Barney's Blog

Blog archive

Failing the Licensing Test?

OK, so my first item is pretty positive about Microsoft. Lest you think I'm a mindless Redmond apologist, allow me to talk about licensing for a bit.

I think Microsoft's licensing plans are purposely complex. Like legal documents that only a lawyer can understand, you need a Microsoft rep to explain how its licensing works, and I doubt that more than a handful of those really understand it all. That complexity gives Microsoft control -- it can lead you to the deal it wants you to make.

Now there's apparently even more confusion, this time relating to Microsoft's licensing Web sites that were redesigned last year. Customers are having problems logging in, and once in, often have trouble finding their accounts or accessing features that used to be a cinch. Microsoft says only a portion of customers have these problems and the issues are being addressed.

If there's one group you don't want to irritate, it's volume customers. What do you think of Microsoft licensing? Do you have any special negotiating techniques you'd like to share? Send answers to both to dbarney@redmondmag.com.

Posted by Doug Barney on 01/13/2010 at 1:17 PM


Featured

  • Microsoft Warns SameSite Cookie Changes Could Break Some Apps

    IT pros could face Web application issues as early as next month with the implementation of a coming SameSite Web change, which will affect how cookies are used across sites.

  • Populating a SharePoint Document Library by E-Mail, Part 1

    While Microsoft doesn't allow you to build a SharePoint Online document library using e-mail, there is a roundabout way of getting the job done using the tools that are included with Office 365. Brien shows you how.

  • Microsoft Previews New App Reporting and Consent Tools in Azure AD

    Microsoft last week described a few Azure Active Directory improvements for organizations wanting to connect their applications to Microsoft's identity and access service.

  • Free Software Foundation Asks Microsoft To Release Windows 7 Code

    The Free Software Foundation this week announced that it has established a petition demanding that Microsoft release its proprietary Windows 7 code as free software.

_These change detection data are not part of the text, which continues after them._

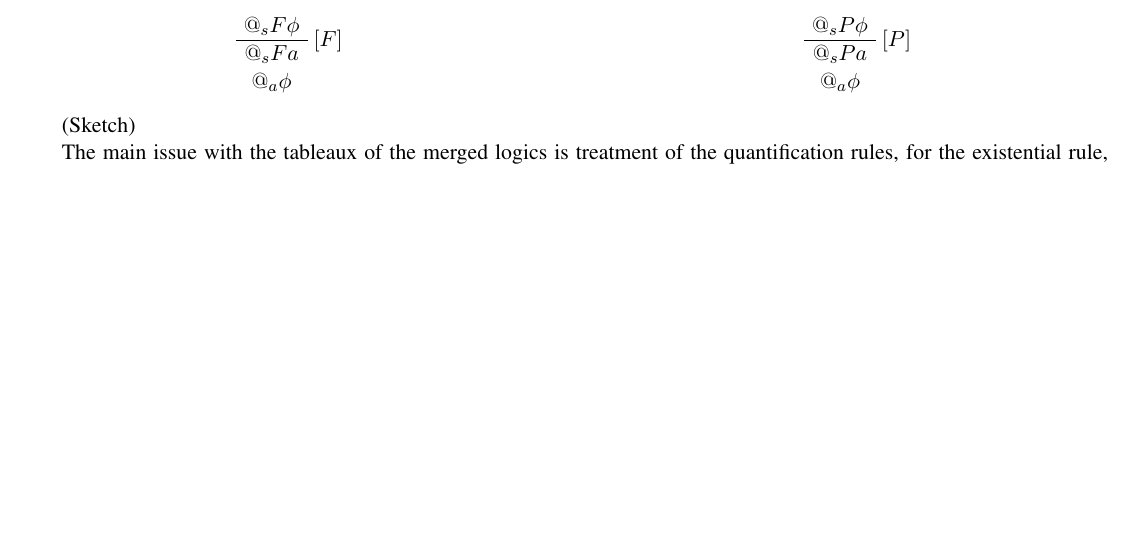
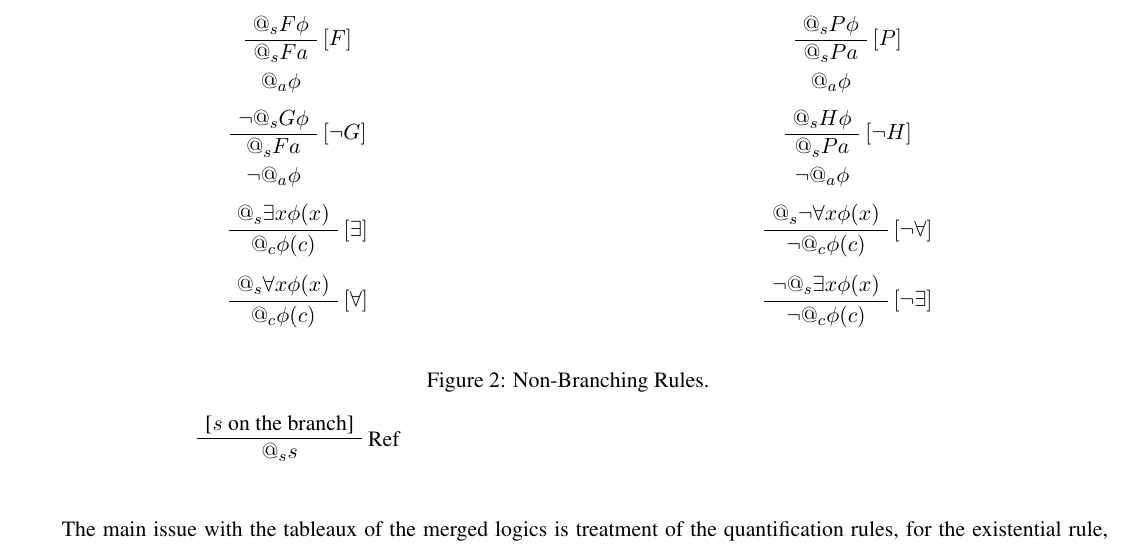
Before and after one commit to Eli-Goldner/masters-thesis, a LaTeX thesis (thesis.tex): part of page 4 of 8 before the commit and part of page 5 of 8 after it, cut so that both start at the same text, the shorter picture padded with empty space. Compiled offline with pdfLaTeX.

Commit message:
modified:   thesis.pdf 	modified:   thesis.tex

```diff
--- a/thesis.tex
+++ b/thesis.tex
@@ -28,6 +28,7 @@
 \usepackage{cite}
 \usepackage{float}
 \usepackage{turnstile}
+\usepackage{rotating}
 \usepackage[margin=0.5in]{geometry}
 \usetikzlibrary{arrows,positioning,shapes}
 \tikzset{
@@ -390,2 +404 @@ $P$ and $F$
 
-\setlength{\columnsep}{1cm}
@@ -391,0 +416,2 @@ $P$ and $F$
+      \UnaryInfC{$@_t \phi$}
+    \end{prooftree}
@@ -392,3 +422,7 @@ $P$ and $F$
+      \UnaryInfC{$\neg @_t \phi$}
+    \end{prooftree}
+  \end{multicols}
+
   \begin{multicols}{2}
     \begin{prooftree}
       \AxiomC{$@_s F \phi$}
@@ -407,3 +441,49 @@ $P$ and $F$
     \end{prooftree}
   \end{multicols}
 
+  \begin{multicols}{2}
+    \begin{prooftree}
+      \AxiomC{$\neg @_s G \phi$}
+      \RightLabel{$[\neg G]$}
+      \UnaryInfC{$@_s F a$}
+      \noLine
+      \UnaryInfC{$\neg @_a \phi$}
+    \end{prooftree}
+
+    \begin{prooftree}
+      \AxiomC{$@_s H \phi$}
+      \RightLabel{$[\neg H]$}
+      \UnaryInfC{$@_s P a$}
+      \noLine
+      \UnaryInfC{$\neg @_a \phi$}
+    \end{prooftree}
+  \end{multicols}
+
+  \begin{multicols}{2}
+    \begin{prooftree}
+      \AxiomC{$@_s \exists x \phi(x)$}
+      \RightLabel{$[\exists]$}
+      \UnaryInfC{$@_c \phi(c)$}
+    \end{prooftree}
+
+    \begin{prooftree}
+      \AxiomC{$@_s \neg \forall x \phi(x)$}
+      \RightLabel{$[\neg \forall]$}
+      \UnaryInfC{$\neg @_c \phi(c)$}
+    \end{prooftree}
+  \end{multicols}
+
+  \begin{multicols}{2}
+    \begin{prooftree}
+      \AxiomC{$@_s \forall x \phi(x)$}
+      \RightLabel{$[\forall]$}
+      \UnaryInfC{$ @_c \phi(c)$}
+    \end{prooftree}
+
+    \begin{prooftree}
+      \AxiomC{$\neg @_s \exists x \phi(x)$}
+      \RightLabel{$[\neg \exists]$}
+      \UnaryInfC{$\neg @_c \phi(c)$}
+    \end{prooftree}
+  \end{multicols}
+  \caption{Non-Branching Rules.}
@@ -410,3 +495,13 @@ $P$ and $F$
+\begin{figure*}
+  \begin{multicols}{2}
+    \begin{prooftree}
+      \AxiomC{[$s$ on the branch]}
+      \RightLabel{Ref}
+      \UnaryInfC{$@_s s$}
+    \end{prooftree}
+  \end{multicols}
+\end{figure*}
+Binary rules:
 
 
 (Sketch)
```
Also changed, not shown: thesis.pdf, thesis.tex (35 more changed lines). Lines whose indentation alone changed are shown as unchanged.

comments powered by Disqus

Office 365 Watch

Sign up for our newsletter.

Terms and Privacy Policy consent

I agree to this site's Privacy Policy.